Here, too, the opinion of the citizens was solicited, through an exhibition of the models that traversed the region and an exhibition of photomontages on the web. Summing up the votes in the ballot boxes and those cast via Internet, the winner was Moneo, with 1,759, followed by Eisenman with 1,528, Junquera with 1,415, Ferrater with 1,172, and, way behind, Chipperfield with 348. Unlike in Pamplona, where the poll only endeavored to gauge public opinion, in Santander the results were bind-ing, the administration having announced from the start that the final project would be chosen from among the three most voted. With Eisenman dis-qualified for venturing beyond the specified site (at the same time, paradoxically, that the regional government announced the future purchase of adjacent land so as to relieve the building a bit, perhaps to cushion complains about the sheer scale of the operation), the race boiled down to Moneo, Junquera and Ferrater, and the Cantabrian president opted for the one most voted, Rafael Moneo.

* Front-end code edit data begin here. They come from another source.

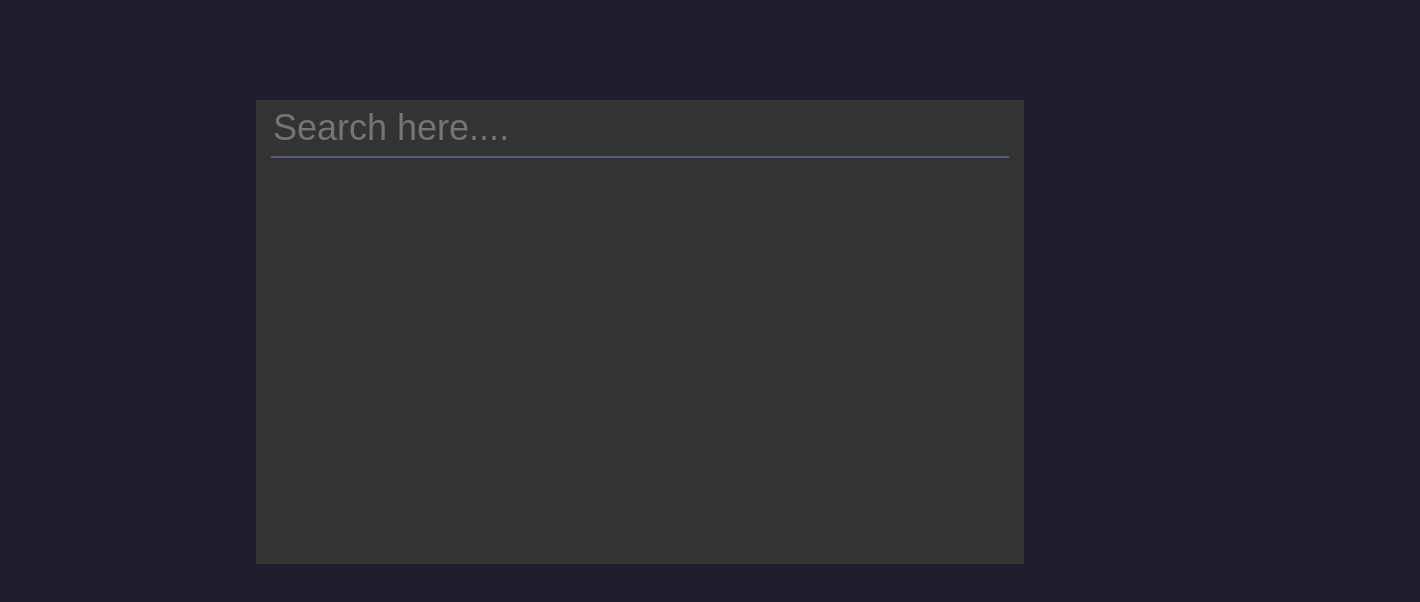
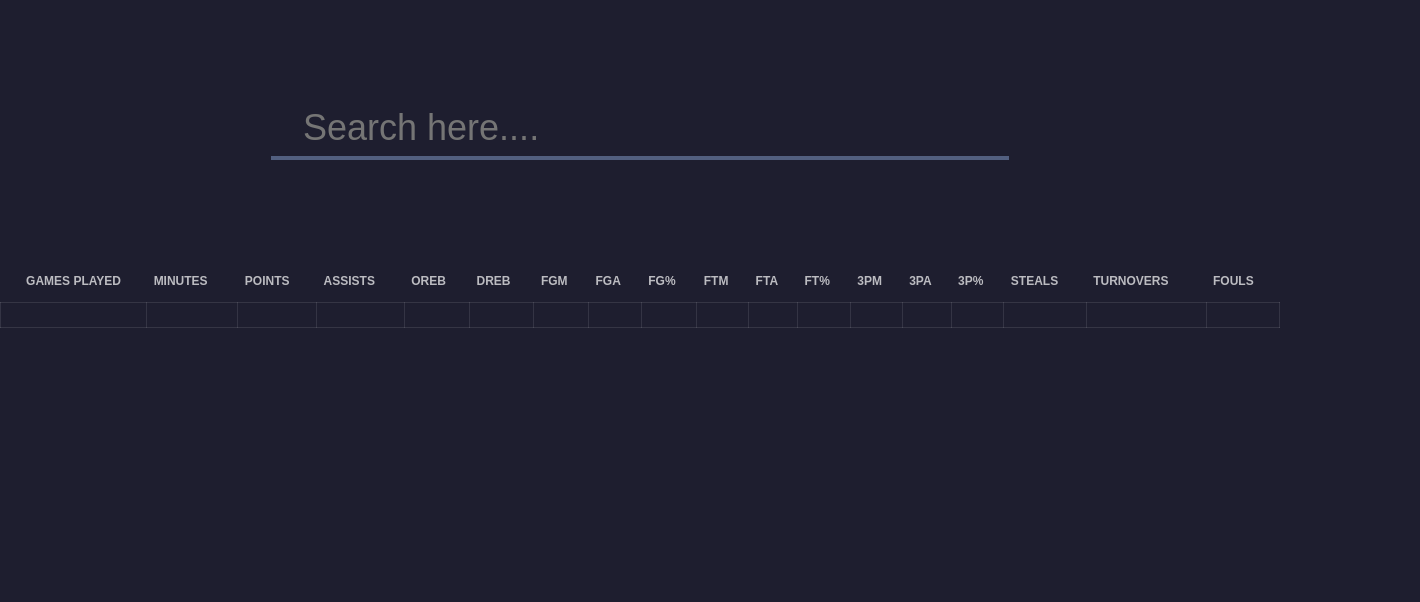
Before and after one commit to KingLouie3/checkball, an Angular app: page / in a window 1280 px wide. Shown: the top 602 px of the page, 1420 px wide, since content can reach past the window. Built offline with nearby package versions, Linux system fonts and the light colour scheme.

Commit message:
Added stat variables and fixed chart

```diff
--- a/src/app/home/home.component.html
+++ b/src/app/home/home.component.html
@@ -1,11 +1,65 @@
 <div class="container">
-    <input class="searchInput" type="text"  placeholder="Search here...." [(ngModel)]="input" (keyup)="findPlayer(input)"/>
+    <input class="search-bar" type="text"  placeholder="Search here...." [(ngModel)]="input" (keyup)="findPlayer(input)" />
     <div class="suggestions" >
-        <div (click)="getPlayer(suggestion.id)" *ngFor="let suggestion of suggestions">
+        <div (click)="getPlayer(suggestion.id)" *ngFor="let suggestion of suggestions"  >
             {{suggestion.first_name}},  {{suggestion.last_name}}, {{suggestion.id}}
 
         </div>
     </div>
-        <canvas id="myChart" width="400" height="400"></canvas>
+</div>
 
-</div>
+
+
+<table class="table">
+    <thead>
+        <tr>
+            <th class="text-center">Games Played</th>
+            <th>Minutes</th>
+            <th>Points</th>
+            <th>Assists</th>
+            <th>OREB</th>
+            <th>DREB</th>
+            <th>FGM</th>
+            <th>FGA</th>
+            <th>FG%</th>
+            <th>FTM</th>
+            <th>FTA</th>
+            <th>FT%</th>
+            <th>3PM</th>
+            <th>3PA</th>
+            <th>3P%</th>
+            <th>Steals</th>
+            <th>Turnovers</th>
+            <th>Fouls</th>
+        </tr>
+    </thead>
+    <tbody>
+        <tr>
+            <td class="text-center">{{this.games_played}}</td>
+            <td>{{this.min}}</td>
+            <td>{{this.ppg}}</td>
+            <td  class="text-center">{{this.ast}}</td>
+            <td>{{this.oreb}}</td>
+            <td>{{this.reb}}</td>
+            <td>{{this.fgm}}</td>
+            <td>{{this.fga}}</td>
+            <td>{{this.fg_pct}}</td>
+            <td>{{this.ftm}}</td>
+            <td>{{this.fta}}</td>
+            <td>{{this.ft_pct}}</td>
+            <td>{{this.fg3m}}</td>
+            <td>{{this.fg3a}}</td>
+            <td>{{this.fg3_pct}}</td>
+            <td>{{this.stl}}</td>
+            <td class="text-center">{{this.turnover}}</td>
+            <td>{{this.pf}}</td>
+
+
+
+        </tr>
+
+
+    </tbody>
+</table>
+
+        <canvas id="myChart" width="1420" height="400"></canvas>
--- a/src/app/home/home.component.scss
+++ b/src/app/home/home.component.scss
@@ -1,27 +1,43 @@
 .container {
     width: 60%;
     margin: 100px auto;
-    background: #333;
     overflow: hidden;
 }
 
 .container input {
     width: 100%;
-    background: transparent;
     border: 0;
+    font: inherit;
     font-size: 36px;
     color: #fff;
+    background: none;
+    text-align: left;
+}
+
+.btn-shift{
+    text-align: right;
+
+}
+
+
+input:focus,
+select:focus,
+textarea:focus,
+button:focus {
+    outline: none;
 }
 
 .suggestions {
-    border-top: 2px solid ;
+    border: 2px solid ;
+    background: transparent;
+    background-color: #1e1e2f
 }
 
 .suggestions > div  {
     padding: 15px;
     font-size: 26px;
     color: #fff;
-    border-top: 1px solid #666;
+    border: 1px solid #666;
     cursor: pointer;
 
 }
--- a/src/app/home/home.component.ts
+++ b/src/app/home/home.component.ts
@@ -1,6 +1,6 @@
 import { BasketballApiService } from "./../basketball-api.service";
 import { FormsModule } from "@angular/forms";
-import {Datum}  from  'src/stats';
+import { Datum } from "src/stats";
 
 import {
   Component,
@@ -17,7 +17,8 @@ import { HttpClientModule, HttpClient } from "@angular/common/http";
   styleUrls: ["./home.component.scss"]
 })
 export class HomeComponent {
-  canvas:  any;
+  show: boolean = true;
+  canvas: any;
   ctx: any;
   players = [
     { name: "Lebron" },
@@ -32,6 +33,25 @@ export class HomeComponent {
   ppg;
   reb;
   ast;
+  games_played;
+  min;
+  fgm;
+  fga;
+  fg3m;
+  fg3a;
+  ftm;
+  fta;
+  oreb;
+  dreb;
+  stl;
+  blk;
+  pf;
+  fg_pct;
+  fg3_pct;
+  ft_pct;
+  turnover;
+  first_name;
+  last_name;
 
   constructor(public _api: BasketballApiService, private _http: HttpClient) {}
 
@@ -42,10 +62,12 @@ export class HomeComponent {
           `https://www.balldontlie.io/api/v1/players?season[]=2019&search=${player}`
         )
         .subscribe(response => {
+          this.first_name =  response.data.first_name;
           this.suggestions = response.data.filter(player => {
+
             return player.id <= 400;
           });
-          console.log(this.suggestions);
+          console.log('lets see', response);
         });
 
       console.log(player);
@@ -63,40 +85,56 @@ export class HomeComponent {
         this.ppg = response.data[0].pts;
         this.reb = response.data[0].reb;
         this.ast = response.data[0].ast;
+        this.games_played = response.data[0].games_played;
+        this.oreb = response.data[0].oreb;
+        this.reb = response.data[0].dreb;
+        this.fgm = response.data[0].fgm;
+        this.fga = response.data[0].fga;
+        this.fg_pct = response.data[0].fg_pct;
+        this.fg3m = response.data[0].fg3m;
+        this.fg3a = response.data[0].fg3a;
+        this.fg3_pct = response.data[0].fg3_pct;
+        this.ftm = response.data[0].ftm;
+        this.fta = response.data[0].fta;
+        this.ft_pct = response.data[0].ft_pct;
+        this.stl = response.data[0].stl;
+        this.pf = response.data[0].pf;
+        this.min = response.data[0].min;
 
-        console.log("points",this.ppg)
+        this.turnover = response.data[0].turnover;
+        console.log("points", this.ppg);
+        console.log("games", this.games_played);
 
-          this.canvas = document.getElementById('myChart');
-          this.ctx = this.canvas.getContext('2d');
+        this.canvas = document.getElementById("myChart");
+        this.ctx = this.canvas.getContext("2d");
         let myChart = new Chart(this.ctx, {
-            type: 'line',
+          type: "line",
           data: {
             labels: ["Points", "Rebounds", "Assists"],
-                datasets: [{
-                    label: '# of Votes',
-                    data: [this.ppg,this.reb,this.ast],
+            datasets: [
+              {
+                label: "# of Votes",
+                data: [this.ppg, this.reb, this.ast],
                 backgroundColor: [
-                        'rgba(255, 99, 132, 1)',
-                        'rgba(54, 162, 235, 1)',
-                        'rgba(255, 206, 86, 1)'
+                  "rgba(255, 99, 132, 1)",
+                  "rgba(54, 162, 235, 1)",
+                  "rgba(255, 206, 86, 1)"
                 ],
                 borderWidth: 1
-                }]
+              }
+            ]
           },
           options: {
             responsive: false,
-              display:true
+            display: true
           }
         });
-
-      })
-
+      });
   }
 
-
-
-
-
-
-
+  clearSearch(input) {
+    if (input == "") {
+      return (this.show = false);
     }
+  }
+}
```
Also changed, not shown: src/assets/css/black-dashboard.css. Lines whose indentation alone changed are shown as unchanged.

There are many possible reasons for being wary of architecture determined by plebiscite. A democ-racy of consensus may find itself under strong pressure to build consumerist architectures, and it seems logical to defend institutional works from the amiable triviality that consumers demand in commercial construction. But with the unanimous spread of junk TV and junkspace, it is doubtful that the only way out is the defense of a ‘cultural exception’ administered by experts. The last Turner Prize fell upon Martin Creed, a British artist who exhibits an empty room lit up at intervals of five seconds, and in reaction to the subsequent polemic some critics appealed for laypersons to abstain from commenting on artistic issues, a task to be left to specialists. I do not know if such arrogant rejection of populism is the most adequate road for contemporary art to take, but I am sure it is not the best for a public art like architecture. To scorn sales figures, box office incomes and audience shares does not imply doing away with the public altogether, and architects’allergy to ballots should not exclude citizens from decision-making, or architecture from accountability.